There is a need to examine why this has happened. Across the world, Pakistanis have excelled in various fields including IT, medicine, physics, and other fields in which they have won prizes and gathered international honours. Why can this not be duplicated in our country? The answer perhaps lies in the environment that has been created and the feeling among people that there are too many different tiers of society through which the poorer layers cannot make their way to anywhere near the top. Perhaps the Sindh chief minister was not entirely wrong in pointing out that people were stealing and engaging in greater street crime because they were desperate. This can be no excuse for his government’s poor performance in maintaining law and order, but certainly gives us something to think about.

We talk about children being sold by parents who have no money and not enough to feed their other children in Afghanistan. The reality is that this is also happening in our own country. We do not look hard enough, or deep enough. We need to assess precisely what the condition of people is and how it can be improved.
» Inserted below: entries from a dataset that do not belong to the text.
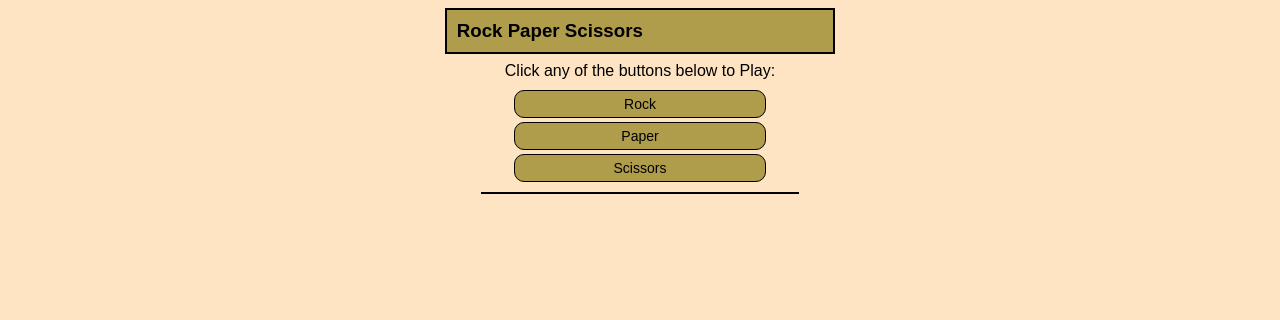
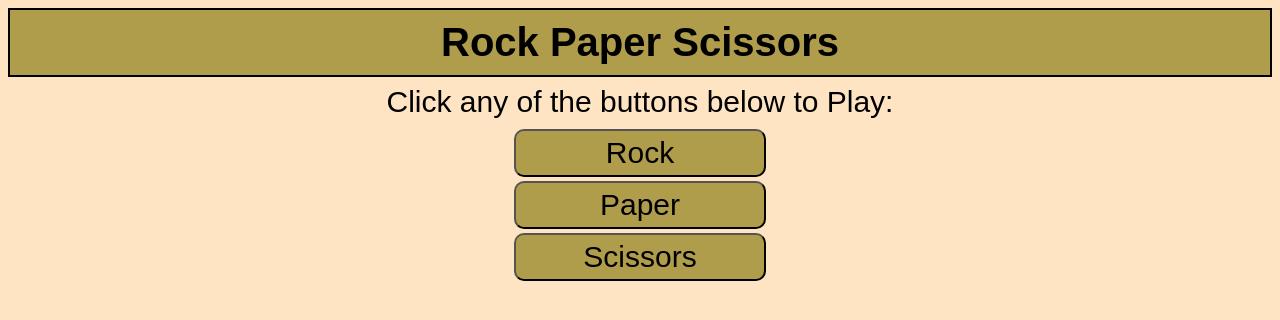
Before and after one commit to Amrut182/Rock-Paper-Scissors, a plain HTML site: page index.html in a window 1280 px wide. Drawn offline with Linux system fonts and the light colour scheme.

Commit message:
changed size of all elements, to fit webpage correctly

```diff
--- a/style.css
+++ b/style.css
@@ -4,32 +4,32 @@ html {
 }
 
 h3 {
+  text-align: center;
+  font-size: 40px;
   margin: auto;
-  width: 29%;
+  width: auto;
   border: 2px solid black;
   padding: 10px;
-  /* background-color: rgb(173, 162, 98); */
   background-color: rgb(175, 157, 76);
 }
 
 p {
+    font-size: 30px;
     text-align: center;
     font-family: sans-serif;
     margin: 8px;
     margin-bottom: 10px;
 }
 
-
-
-
 #score, #result, #gameOver {
     text-align: center;
+    font-size: 30px;
     font-family: sans-serif;
     margin: 10px;
 }
 
 #score {
-    border: 1px solid black;
+    /* border: 1px solid black; */
     width: 25%;
     margin:auto;
     margin-top: 10px;
@@ -39,11 +39,11 @@ p {
 button {
     border-radius: 10px;
     background-color: rgb(175, 157, 76);
-    border: 1px solid black ;
+    /* border: 1px solid black ; */
     color: black;
     padding: 5px 5px;
     text-align: center;
-    font-size: 14px;
+    font-size: 30px;
     display: block;
     margin-left: auto;
     margin-right: auto;
```
Also changed, not shown: index.html (+1 -1 lines).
We also have other anomalies that need to be worked out. One example is the health card introduced by the government. This is an excellent measure, although there can be some debate as to whether it should be open to all or only to those earning below a certain level of income. However, the confusion that exists in hospitals and clinics, notably in Punjab, over whether or not the card can be used, is a sign of the poorest governance we have seen in a very long time. People are equally confused and believe that with the card, they can pay for anything. A clearer explanation needs to be given about the inpatient nature of treatment that can be offered by the health scheme and hospitals given clear instructions on what to do when a card is presented to them.

At the same time, the events that the ruling class carries out leave us all dismayed. At least they leave many of us dismayed, although there may be a larger number, which is not at all displeased by these actions. In Lahore, during the Aurat March on March 8, security was provided to the ‘hijab’ marches which took place on the same day but women who had collected at the Lahore Press Club for the Aurat March were told that there were threats to them and that they should call off the procession. The many young men also present to march along with the women tried to battle the police and use what contacts they had as did the women present on the occasion, but the determination of police to try and curb the march or at least lower the numbers participating in it eventually led to a state of chaos, in which no one knew quite what to do.
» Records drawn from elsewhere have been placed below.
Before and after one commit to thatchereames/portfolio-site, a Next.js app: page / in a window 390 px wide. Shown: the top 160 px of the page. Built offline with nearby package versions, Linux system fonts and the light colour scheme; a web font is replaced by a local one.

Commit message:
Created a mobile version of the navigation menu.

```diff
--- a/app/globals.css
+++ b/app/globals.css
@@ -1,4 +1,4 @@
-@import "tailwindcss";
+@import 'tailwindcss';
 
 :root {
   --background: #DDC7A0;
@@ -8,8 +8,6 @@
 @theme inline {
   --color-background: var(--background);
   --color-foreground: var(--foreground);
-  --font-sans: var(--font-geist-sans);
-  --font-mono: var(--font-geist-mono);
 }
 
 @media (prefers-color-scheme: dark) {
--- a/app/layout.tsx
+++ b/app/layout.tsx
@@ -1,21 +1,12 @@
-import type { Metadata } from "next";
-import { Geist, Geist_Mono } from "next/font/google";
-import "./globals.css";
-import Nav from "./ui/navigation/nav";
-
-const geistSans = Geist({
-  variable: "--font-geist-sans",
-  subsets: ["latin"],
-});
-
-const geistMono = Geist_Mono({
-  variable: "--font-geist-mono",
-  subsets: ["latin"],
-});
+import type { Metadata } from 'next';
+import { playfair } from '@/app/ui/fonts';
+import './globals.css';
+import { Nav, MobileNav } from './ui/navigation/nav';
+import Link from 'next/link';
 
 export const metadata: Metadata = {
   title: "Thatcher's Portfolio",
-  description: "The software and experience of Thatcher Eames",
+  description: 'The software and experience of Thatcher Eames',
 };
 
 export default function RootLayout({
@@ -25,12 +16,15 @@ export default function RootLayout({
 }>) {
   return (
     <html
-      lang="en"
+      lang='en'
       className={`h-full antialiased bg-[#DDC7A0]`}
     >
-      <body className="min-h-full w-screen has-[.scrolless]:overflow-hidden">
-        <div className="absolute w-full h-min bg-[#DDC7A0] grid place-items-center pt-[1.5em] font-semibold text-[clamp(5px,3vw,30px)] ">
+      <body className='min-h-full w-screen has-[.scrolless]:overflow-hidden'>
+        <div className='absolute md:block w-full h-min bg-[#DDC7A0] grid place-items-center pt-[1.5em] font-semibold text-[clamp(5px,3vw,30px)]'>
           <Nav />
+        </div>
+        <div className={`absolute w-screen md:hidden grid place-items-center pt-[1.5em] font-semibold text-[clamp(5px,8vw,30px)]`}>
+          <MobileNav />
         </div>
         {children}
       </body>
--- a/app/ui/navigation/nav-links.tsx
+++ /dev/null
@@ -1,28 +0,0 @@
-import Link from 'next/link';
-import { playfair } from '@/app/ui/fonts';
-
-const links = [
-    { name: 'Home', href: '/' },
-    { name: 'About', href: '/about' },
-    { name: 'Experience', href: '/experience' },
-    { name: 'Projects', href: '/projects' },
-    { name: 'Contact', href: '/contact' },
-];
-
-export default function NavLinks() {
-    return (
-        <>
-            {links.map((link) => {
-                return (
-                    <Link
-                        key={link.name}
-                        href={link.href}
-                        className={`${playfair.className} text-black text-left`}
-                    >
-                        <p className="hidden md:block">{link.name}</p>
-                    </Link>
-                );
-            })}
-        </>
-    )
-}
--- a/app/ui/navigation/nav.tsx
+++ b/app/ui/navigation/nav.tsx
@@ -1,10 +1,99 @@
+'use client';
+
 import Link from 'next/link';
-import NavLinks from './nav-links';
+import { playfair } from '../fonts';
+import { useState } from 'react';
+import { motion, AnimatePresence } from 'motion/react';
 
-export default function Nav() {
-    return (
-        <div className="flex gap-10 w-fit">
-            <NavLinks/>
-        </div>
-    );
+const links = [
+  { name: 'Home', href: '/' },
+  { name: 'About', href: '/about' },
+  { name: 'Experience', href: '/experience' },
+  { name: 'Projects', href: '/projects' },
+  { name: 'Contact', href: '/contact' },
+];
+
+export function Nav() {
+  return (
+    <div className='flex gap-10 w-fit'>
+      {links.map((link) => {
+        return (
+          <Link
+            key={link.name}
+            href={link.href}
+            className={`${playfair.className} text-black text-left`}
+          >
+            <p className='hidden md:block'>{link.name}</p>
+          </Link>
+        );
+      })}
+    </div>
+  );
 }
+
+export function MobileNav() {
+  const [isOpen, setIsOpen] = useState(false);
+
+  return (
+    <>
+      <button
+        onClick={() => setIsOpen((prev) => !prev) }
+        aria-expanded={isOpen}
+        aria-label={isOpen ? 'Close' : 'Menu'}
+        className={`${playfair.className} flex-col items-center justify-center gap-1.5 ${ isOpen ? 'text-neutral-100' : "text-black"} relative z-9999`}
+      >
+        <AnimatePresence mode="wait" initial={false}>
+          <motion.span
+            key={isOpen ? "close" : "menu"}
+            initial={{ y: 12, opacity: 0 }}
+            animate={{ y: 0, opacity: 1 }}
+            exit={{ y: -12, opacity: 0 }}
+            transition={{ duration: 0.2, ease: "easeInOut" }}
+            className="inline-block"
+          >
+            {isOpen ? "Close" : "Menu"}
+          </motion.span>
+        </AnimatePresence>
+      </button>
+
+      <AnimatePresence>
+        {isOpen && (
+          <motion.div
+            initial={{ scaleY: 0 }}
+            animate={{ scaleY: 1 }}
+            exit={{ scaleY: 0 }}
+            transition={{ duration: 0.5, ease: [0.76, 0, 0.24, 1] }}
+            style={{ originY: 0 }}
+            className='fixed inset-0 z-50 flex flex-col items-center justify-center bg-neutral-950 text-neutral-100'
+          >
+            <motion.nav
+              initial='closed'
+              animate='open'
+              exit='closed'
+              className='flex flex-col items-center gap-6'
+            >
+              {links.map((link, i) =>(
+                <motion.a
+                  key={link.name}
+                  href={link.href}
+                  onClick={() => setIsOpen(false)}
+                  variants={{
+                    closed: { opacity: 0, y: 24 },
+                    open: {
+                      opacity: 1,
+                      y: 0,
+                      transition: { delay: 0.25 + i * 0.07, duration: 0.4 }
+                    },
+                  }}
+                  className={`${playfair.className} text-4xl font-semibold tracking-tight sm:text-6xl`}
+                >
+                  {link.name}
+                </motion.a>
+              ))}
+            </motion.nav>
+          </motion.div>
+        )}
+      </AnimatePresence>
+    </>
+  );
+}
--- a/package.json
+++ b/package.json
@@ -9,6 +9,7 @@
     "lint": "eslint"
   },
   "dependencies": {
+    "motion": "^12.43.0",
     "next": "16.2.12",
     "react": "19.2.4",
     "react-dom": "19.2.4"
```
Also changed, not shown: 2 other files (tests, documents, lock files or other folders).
We should ask ourselves then what kind of state we seek for ourselves and for our daughters. Do we want a modern state, one where, as is the case in so many other Islamic countries including Iran and Turkey, women enjoy equal educational and legislative rights with men, or one which is so backward that very few children in the former Federally Administered Tribal Areas go to school. The percentage for girls is even lower in some areas of both this region and Balochistan.

We also have a continued state of infanticide of baby girls. How then are we replicating the State of Medina that our prime minister talks about so often and how are we to regain the intelligence which as humans should be a part of our upbringing and restore the belief that humans are the most intelligent creatures in conventional terms on earth.

Email: kamilahyat@hotmail.com

Kamila Hyat, "On a lost path," The News. 2022-03-17.
Keywords: Political science , Political issues , Political culture , Political sphere , Leadership , Politician , Democracy , Ukraine , Lahore , JUIF